Polish legislators have recently introduced a new bill that’s set to clarify how cryptocurrency taxation works in the country. The document addresses both cryptocurrency transactions and cryptocurrency mining.
According to local crypto news outlet Kryptowaluty, the Polish Council of Ministers is set to review the new bill in the third quarter of this year, presumably to determine whether or not it achieves its goal of simplifying cryptocurrency taxation.
The document justifies its purpose, according to the news outlet, stating:
The project includes solutions addressed both to entrepreneurs and to individuals who do not run a business. The purpose of the regulations introduced or modified by this Act is [a] broadly understood simplification of tax law regarding income taxes and further tightening of the tax system.
The bill reportedly defines cryptocurrencies “within the meaning of the Act of Counteracting Money Laundering and Terrorism Finance,” which means cryptocurrencies are seen as a “digital representation of money.”
These are then split into two categories – “cryptocurrency” and the “virtual digital currency” – both of which can be used as an accepted medium of exchange, electronically stored or transferred, and used in e-commerce.
Cryptocurrency-related revenue, per the news outlet, will be treated like revenue for tax purposes. Cryptocurrencies sold on crypto exchanges or on other markets will be taxed as revenue. On the other hand, cryptos earned through the sale of goods and services, or through properties will be taxed according to the price of the good or service.
As for cryptocurrency miners, their earnings are only set to be taxed if they mine on behalf of an organization or individual. If they mine for themselves and later on sell the cryptocurrencies they have, they’ll only be taxed when selling them.
Notably, the document reveals crypto-to-crypto transactions, done on a cryptocurrency exchange or not, won’t be taxed. The bill may be significant in the country, as Poland has seen cryptocurrency exchanges move to other legislations over a banking blockade the firms have suffered.
As CryptoGlobe covered, the country was the first to put banking records on the blockchain, after starting the year with a campaign against cryptocurrencies that saw Poland’s central bank pay a YouTuber about $27,000 to create a video discrediting cryptos.

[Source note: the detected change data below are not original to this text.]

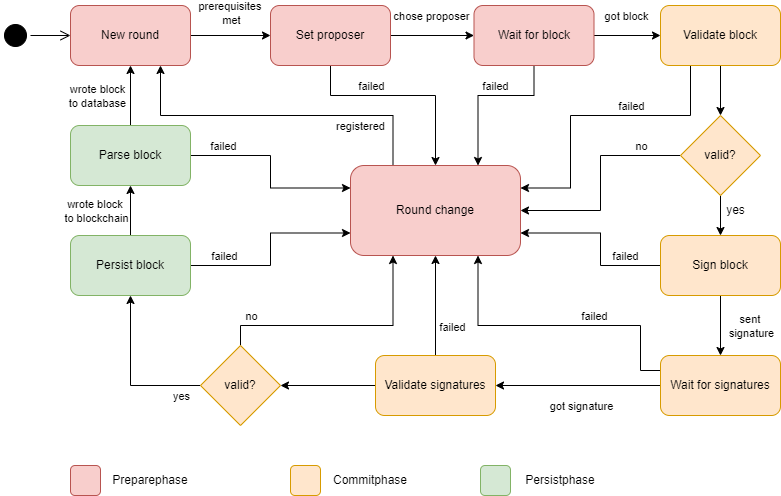
Earlier version of the draw.io export docs/diagrams/round_flow_validator.drawio.png (trustcerts/trustchain-doc). Source tidied: cells renumbered, new cells last; positions are measured from the earlier drawing's top-left corner, leaving out a move shared by most shapes.
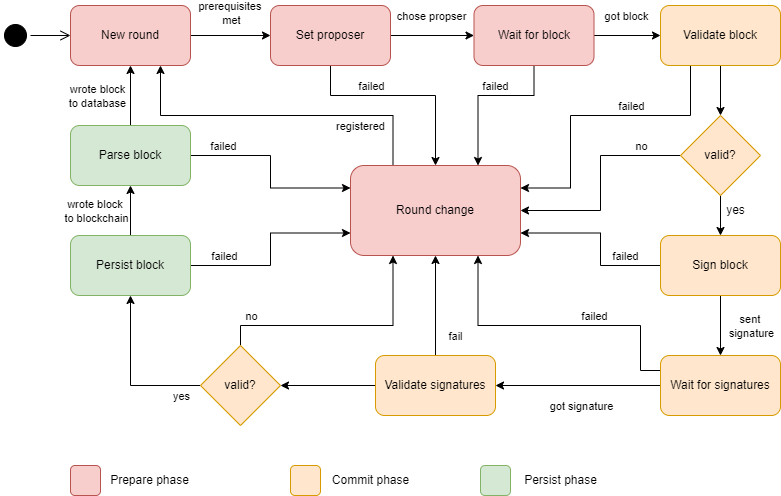
The same file after the commit.

Commit message:
corrected diagrams

Change to the diagram source:
```diff
@@ -60,7 +60,7 @@
     <mxCell id="14" style="edgeStyle=orthogonalEdgeStyle;rounded=0;jettySize=auto;html=1;exitX=1;exitY=0.5;exitDx=0;exitDy=0;" parent="1" edge="1" source="18" target="10">
       <mxGeometry relative="1" as="geometry" />
     </mxCell>
-    <mxCell id="15" value="chose proposer" style="edgeLabel;html=1;align=center;verticalAlign=middle;" parent="14" vertex="1">
+    <mxCell id="15" value="chose propser" style="edgeLabel;html=1;align=center;verticalAlign=middle;" parent="14" vertex="1">
       <mxGeometry x="0.17" relative="1" as="geometry">
         <mxPoint x="-9" y="-20" as="offset" />
       </mxGeometry>
@@ -84,9 +84,9 @@
     <mxCell id="19" style="edgeStyle=orthogonalEdgeStyle;rounded=0;jettySize=auto;html=1;exitX=0.5;exitY=0;exitDx=0;exitDy=0;entryX=0.5;entryY=1;entryDx=0;entryDy=0;" parent="1" edge="1" source="22" target="53">
       <mxGeometry relative="1" as="geometry" />
     </mxCell>
-    <mxCell id="20" value="&lt;br&gt;&lt;br&gt;&lt;span style=&quot;color: rgb(0, 0, 0); font-family: helvetica; font-size: 11px; font-style: normal; font-weight: 400; letter-spacing: normal; text-align: center; text-indent: 0px; text-transform: none; word-spacing: 0px; background-color: rgb(255, 255, 255); display: inline; float: none;&quot;&gt;failed&lt;/span&gt;&lt;br&gt;" style="edgeLabel;html=1;align=center;verticalAlign=middle;labelBackgroundColor=none;" parent="19" vertex="1">
+    <mxCell id="20" value="&#10;&#10;&lt;span style=&quot;color: rgb(0, 0, 0); font-family: helvetica; font-size: 11px; font-style: normal; font-weight: 400; letter-spacing: normal; text-align: center; text-indent: 0px; text-transform: none; word-spacing: 0px; background-color: rgb(255, 255, 255); display: inline; float: none;&quot;&gt;fail&lt;/span&gt;&#10;&#10;" style="edgeLabel;html=1;align=center;verticalAlign=middle;labelBackgroundColor=none;" parent="19" vertex="1">
       <mxGeometry x="-0.72" y="1" relative="1" as="geometry">
-        <mxPoint x="17" y="-28" as="offset" />
+        <mxPoint x="20" y="-6" as="offset" />
       </mxGeometry>
     </mxCell>
     <mxCell id="21" style="edgeStyle=orthogonalEdgeStyle;rounded=0;jettySize=auto;html=1;exitX=0;exitY=0.5;exitDx=0;exitDy=0;entryX=1;entryY=0.5;entryDx=0;entryDy=0;" parent="1" edge="1" source="22" target="41">
@@ -241,14 +241,14 @@
     <mxCell id="55" style="rounded=1;whiteSpace=wrap;html=1;fillColor=#ffe6cc;strokeColor=#d79b00;" parent="1" vertex="1">
       <mxGeometry x="290" y="460" width="30" height="30" as="geometry" />
     </mxCell>
-    <mxCell id="56" value="Preparephase" style="text;html=1;strokeColor=none;fillColor=none;align=center;verticalAlign=middle;whiteSpace=wrap;rounded=0;" parent="1" vertex="1">
-      <mxGeometry x="130" y="465" width="40" height="20" as="geometry" />
+    <mxCell id="56" value="Prepare phase" style="text;html=1;strokeColor=none;fillColor=none;align=center;verticalAlign=middle;whiteSpace=wrap;rounded=0;" parent="1" vertex="1">
+      <mxGeometry x="109" y="465" width="81" height="20" as="geometry" />
     </mxCell>
-    <mxCell id="57" value="Commitphase" style="text;html=1;strokeColor=none;fillColor=none;align=center;verticalAlign=middle;whiteSpace=wrap;rounded=0;" parent="1" vertex="1">
-      <mxGeometry x="350" y="465" width="40" height="20" as="geometry" />
+    <mxCell id="57" value="Commit phase" style="text;html=1;strokeColor=none;fillColor=none;align=center;verticalAlign=middle;whiteSpace=wrap;rounded=0;" parent="1" vertex="1">
+      <mxGeometry x="320" y="465" width="101" height="20" as="geometry" />
     </mxCell>
-    <mxCell id="58" value="Persistphase" style="text;html=1;strokeColor=none;fillColor=none;align=center;verticalAlign=middle;whiteSpace=wrap;rounded=0;" parent="1" vertex="1">
-      <mxGeometry x="540" y="465" width="40" height="20" as="geometry" />
+    <mxCell id="58" value="Persist phase" style="text;html=1;strokeColor=none;fillColor=none;align=center;verticalAlign=middle;whiteSpace=wrap;rounded=0;" parent="1" vertex="1">
+      <mxGeometry x="520" y="465" width="81" height="20" as="geometry" />
     </mxCell>
     <mxCell id="59" style="rounded=1;whiteSpace=wrap;html=1;fillColor=#d5e8d4;strokeColor=#82b366;" parent="1" vertex="1">
       <mxGeometry x="480" y="460" width="30" height="30" as="geometry" />
```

Later on, in May, Poland’s Financial Supervision Authority (KNF) launched a similar attack against cryptocurrencies, that saw it fund a social media campaign to discredit them.
Note: Some sentences in this article were translated from Polish.